Relative dating using cratering distribution
For example a surface may be covered by a few hundred meters of mobile sand dunes; the numbers of craters of diameter D and depth d would give a mean characteristic age of topographic features of the scale of D,d.
Smaller craters in mobile dunes would disappear faster and have lower mean ages.
An isochron is defined as a size distribution of all craters created, as described above, over a specified period of years, such as 100 My or 1 Gy.
The diagram we use to plot craters combines ease of use, maximum sensitivity to possible crater losses at particular sizes, and mathematical convenience (since, by mathematical coincidence, it has the same slope as a plot of cumulative number of craters vs. This diagram divides the D range into log intervals with base /2. Figure 1 gives a schematic representation of the shape of a well-preserved, or A production, size distribution on this type of plot.

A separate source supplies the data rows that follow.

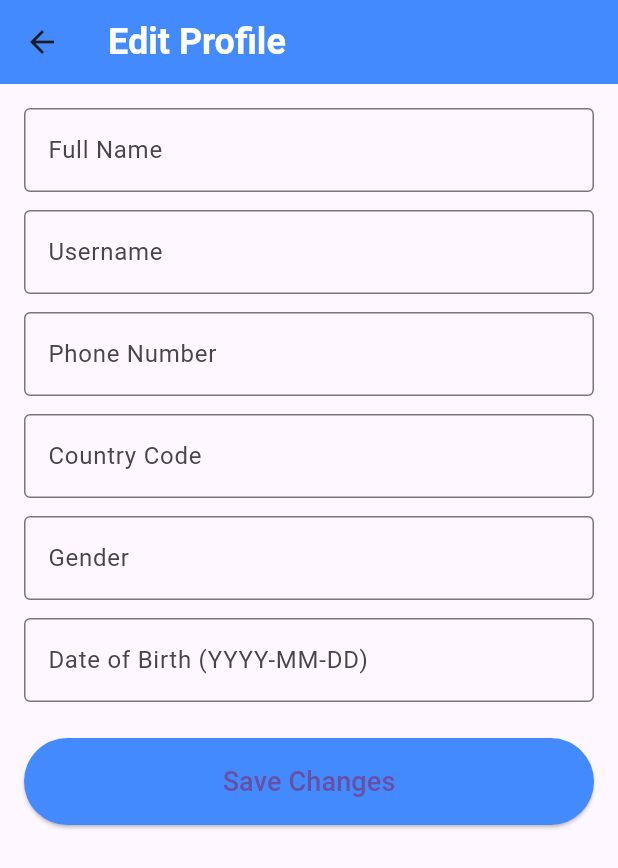
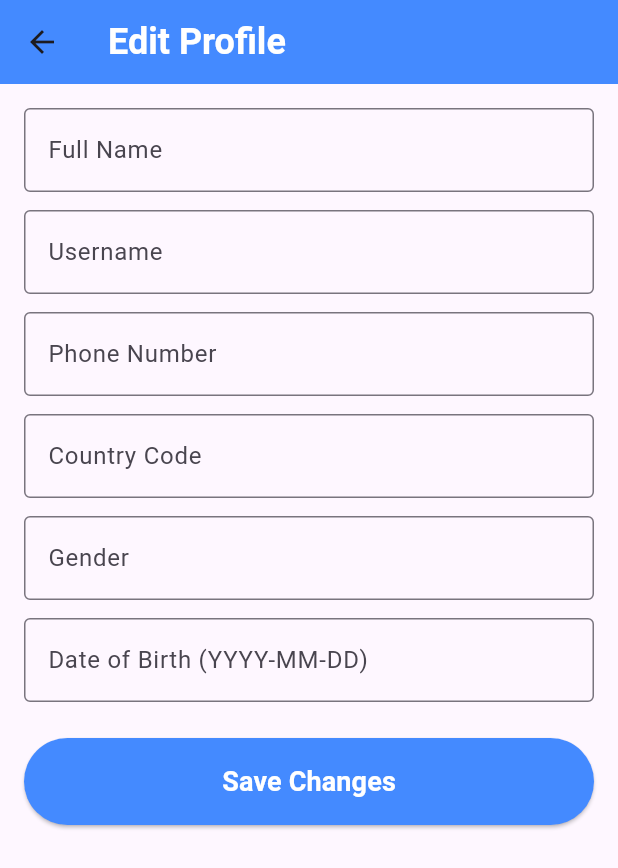
Before and after one commit to hasanmehediii/CSE-2216-Project, a Flutter app: the EditProfileScreen screen opened by its route, on a phone screen of 412 x 824 dp. Shown: the top 868 px of the screen. Run offline on Flutter 3.47's test engine with Material 3 defaults, Android fonts, the phone set to English and light mode, and no system bars; our stand-ins replace cached_network_image, cloud_firestore, firebase_core, flutter_dotenv, flutter_map, flutter_secure_storage and 6 more; accounts and stored records are empty.

Commit message:
button color

```diff
--- a/lib/screens/edit_profile_screen.dart
+++ b/lib/screens/edit_profile_screen.dart
@@ -168,7 +168,7 @@ class _EditProfileScreenState extends State<EditProfileScreen> {
                 ),
                 child: _isLoading
                     ? const CircularProgressIndicator(color: Colors.white)
-                    : const Text("Save Changes", style: TextStyle(fontSize: 18)),
+                    : const Text("Save Changes", style: TextStyle(fontSize: 18, fontWeight: FontWeight.w600, color: Colors.white)),
               )
             ],
           ),
```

Much later, the surface may be exhumed, as documented in various cases by Malin and Edgett.
In an ideal case, such a surface might then show vestiges of the degraded original craters (indicating the duration of exposure of the first surface) and a second population of fresh, small, sharp-rimmed craters formed since the recent exhumation event.
The first papers on diameter distributions of craters, meteoroids, and asteroids, fitted those distributions to power laws of the form N = k D and typically found b ~ -2 for lunar craters.

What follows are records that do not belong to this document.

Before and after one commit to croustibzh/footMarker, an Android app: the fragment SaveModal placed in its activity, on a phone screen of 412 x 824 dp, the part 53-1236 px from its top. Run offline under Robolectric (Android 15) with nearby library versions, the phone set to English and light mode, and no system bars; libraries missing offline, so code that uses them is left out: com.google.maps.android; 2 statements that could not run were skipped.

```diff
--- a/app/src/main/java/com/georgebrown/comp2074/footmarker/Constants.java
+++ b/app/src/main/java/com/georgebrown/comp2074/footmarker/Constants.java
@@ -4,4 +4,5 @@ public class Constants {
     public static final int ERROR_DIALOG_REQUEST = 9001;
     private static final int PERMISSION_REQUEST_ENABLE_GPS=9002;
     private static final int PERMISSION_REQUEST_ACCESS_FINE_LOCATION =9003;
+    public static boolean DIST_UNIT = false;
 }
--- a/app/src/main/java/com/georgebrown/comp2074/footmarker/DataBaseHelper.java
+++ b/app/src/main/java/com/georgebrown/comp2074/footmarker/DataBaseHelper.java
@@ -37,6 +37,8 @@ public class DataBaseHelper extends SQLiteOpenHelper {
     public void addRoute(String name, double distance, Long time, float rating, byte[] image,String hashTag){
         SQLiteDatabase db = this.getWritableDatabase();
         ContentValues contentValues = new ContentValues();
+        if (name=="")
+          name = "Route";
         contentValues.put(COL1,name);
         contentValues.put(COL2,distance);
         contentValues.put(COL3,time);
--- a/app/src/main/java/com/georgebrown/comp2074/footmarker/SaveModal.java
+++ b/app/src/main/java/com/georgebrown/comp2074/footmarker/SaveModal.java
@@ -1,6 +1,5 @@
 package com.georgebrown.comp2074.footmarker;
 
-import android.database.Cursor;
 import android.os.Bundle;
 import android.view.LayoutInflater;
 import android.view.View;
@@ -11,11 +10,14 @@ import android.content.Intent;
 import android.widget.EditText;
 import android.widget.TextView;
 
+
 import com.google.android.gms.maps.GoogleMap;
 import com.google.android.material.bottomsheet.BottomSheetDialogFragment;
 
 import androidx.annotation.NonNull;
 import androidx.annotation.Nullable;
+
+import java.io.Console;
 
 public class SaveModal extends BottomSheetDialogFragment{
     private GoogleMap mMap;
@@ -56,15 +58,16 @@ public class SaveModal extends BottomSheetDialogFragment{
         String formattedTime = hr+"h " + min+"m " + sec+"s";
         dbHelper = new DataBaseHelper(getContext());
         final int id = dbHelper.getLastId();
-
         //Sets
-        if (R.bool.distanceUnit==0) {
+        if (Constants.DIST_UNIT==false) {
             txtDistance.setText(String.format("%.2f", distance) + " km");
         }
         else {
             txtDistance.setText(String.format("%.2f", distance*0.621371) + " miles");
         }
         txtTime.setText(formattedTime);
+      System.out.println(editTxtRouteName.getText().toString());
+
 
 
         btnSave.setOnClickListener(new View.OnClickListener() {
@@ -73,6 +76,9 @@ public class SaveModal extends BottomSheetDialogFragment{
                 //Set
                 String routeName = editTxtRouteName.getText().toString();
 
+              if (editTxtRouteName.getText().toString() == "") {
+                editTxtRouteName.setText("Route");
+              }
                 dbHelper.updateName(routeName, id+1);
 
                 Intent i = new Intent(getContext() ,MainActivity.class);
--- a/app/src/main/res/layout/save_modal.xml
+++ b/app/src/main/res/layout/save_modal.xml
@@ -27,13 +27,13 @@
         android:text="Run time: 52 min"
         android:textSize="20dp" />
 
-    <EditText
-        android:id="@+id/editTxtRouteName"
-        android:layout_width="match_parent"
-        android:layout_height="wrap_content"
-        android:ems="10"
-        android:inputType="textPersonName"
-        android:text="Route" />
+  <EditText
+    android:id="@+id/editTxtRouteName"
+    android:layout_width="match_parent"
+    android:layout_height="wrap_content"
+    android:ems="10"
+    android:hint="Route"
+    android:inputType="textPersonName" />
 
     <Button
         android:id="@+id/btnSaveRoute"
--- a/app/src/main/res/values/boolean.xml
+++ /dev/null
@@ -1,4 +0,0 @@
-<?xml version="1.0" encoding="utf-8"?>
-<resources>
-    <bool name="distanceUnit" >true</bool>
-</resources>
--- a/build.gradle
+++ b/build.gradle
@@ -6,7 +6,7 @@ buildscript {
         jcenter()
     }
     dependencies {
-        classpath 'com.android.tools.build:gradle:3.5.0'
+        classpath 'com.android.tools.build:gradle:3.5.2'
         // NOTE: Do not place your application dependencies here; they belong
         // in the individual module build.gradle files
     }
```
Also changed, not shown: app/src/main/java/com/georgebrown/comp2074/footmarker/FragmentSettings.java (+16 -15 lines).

Departures from the -2 power law were regarded as diagnostic.
Tanaka (1986, Table 2) defined crater density limits to the Amazonian, Hesperian, and Noachian relative-age eras, based on the previous work of Scott and Carr (1978) and Condit (1978), for the purpose of stratigraphic mapping of Mars.
That work parallels the development of terrestrial geology, in defining stratigraphy and relative time intervals long before the absolute time intervals could be measured.

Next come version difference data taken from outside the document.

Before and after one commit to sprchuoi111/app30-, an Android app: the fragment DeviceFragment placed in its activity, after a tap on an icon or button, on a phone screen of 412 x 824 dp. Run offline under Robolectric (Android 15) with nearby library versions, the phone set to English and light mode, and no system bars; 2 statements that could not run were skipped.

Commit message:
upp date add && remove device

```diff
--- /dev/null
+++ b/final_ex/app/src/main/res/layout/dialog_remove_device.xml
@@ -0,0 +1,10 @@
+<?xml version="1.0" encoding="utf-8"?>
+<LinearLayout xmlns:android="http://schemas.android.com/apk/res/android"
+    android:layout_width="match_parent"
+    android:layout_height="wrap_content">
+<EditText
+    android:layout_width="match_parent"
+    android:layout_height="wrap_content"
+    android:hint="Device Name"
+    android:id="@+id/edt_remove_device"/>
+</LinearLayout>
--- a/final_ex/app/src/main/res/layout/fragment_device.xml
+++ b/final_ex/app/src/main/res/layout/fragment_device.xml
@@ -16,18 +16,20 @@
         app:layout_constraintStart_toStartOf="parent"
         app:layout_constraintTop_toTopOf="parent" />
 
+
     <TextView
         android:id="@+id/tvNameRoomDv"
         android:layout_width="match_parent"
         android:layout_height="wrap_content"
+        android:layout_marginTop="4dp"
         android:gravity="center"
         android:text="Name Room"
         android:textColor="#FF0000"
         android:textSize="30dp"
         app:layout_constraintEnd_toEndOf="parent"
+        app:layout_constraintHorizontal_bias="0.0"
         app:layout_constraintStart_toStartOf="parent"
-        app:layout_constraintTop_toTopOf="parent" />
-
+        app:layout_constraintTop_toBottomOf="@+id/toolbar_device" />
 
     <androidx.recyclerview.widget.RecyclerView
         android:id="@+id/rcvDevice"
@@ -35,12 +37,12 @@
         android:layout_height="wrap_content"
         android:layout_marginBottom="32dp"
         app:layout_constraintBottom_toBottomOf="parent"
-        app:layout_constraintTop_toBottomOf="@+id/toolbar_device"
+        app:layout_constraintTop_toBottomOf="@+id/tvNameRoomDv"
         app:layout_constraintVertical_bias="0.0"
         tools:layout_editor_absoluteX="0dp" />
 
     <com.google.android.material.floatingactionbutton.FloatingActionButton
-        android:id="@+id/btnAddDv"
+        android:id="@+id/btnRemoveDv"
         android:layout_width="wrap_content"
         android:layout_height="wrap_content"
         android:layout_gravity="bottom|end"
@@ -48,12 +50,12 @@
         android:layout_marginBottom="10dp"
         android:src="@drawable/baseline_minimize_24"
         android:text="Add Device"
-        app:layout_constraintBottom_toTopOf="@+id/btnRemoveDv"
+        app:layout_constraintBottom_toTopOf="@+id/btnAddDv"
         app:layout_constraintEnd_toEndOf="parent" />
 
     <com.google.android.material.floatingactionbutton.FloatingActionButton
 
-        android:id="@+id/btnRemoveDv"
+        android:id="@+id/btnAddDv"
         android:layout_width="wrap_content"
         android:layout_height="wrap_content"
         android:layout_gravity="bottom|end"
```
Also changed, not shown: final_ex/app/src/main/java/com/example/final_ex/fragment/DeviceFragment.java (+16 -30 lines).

In this sense, the derived age is a size-dependent Acrater retention [email protected] B the survival time of craters of given size.
It is not quite a formation age in the sense of the lava flow age, but conveys tremendous information about the erosion/deposition/resurfacing environment of Mars.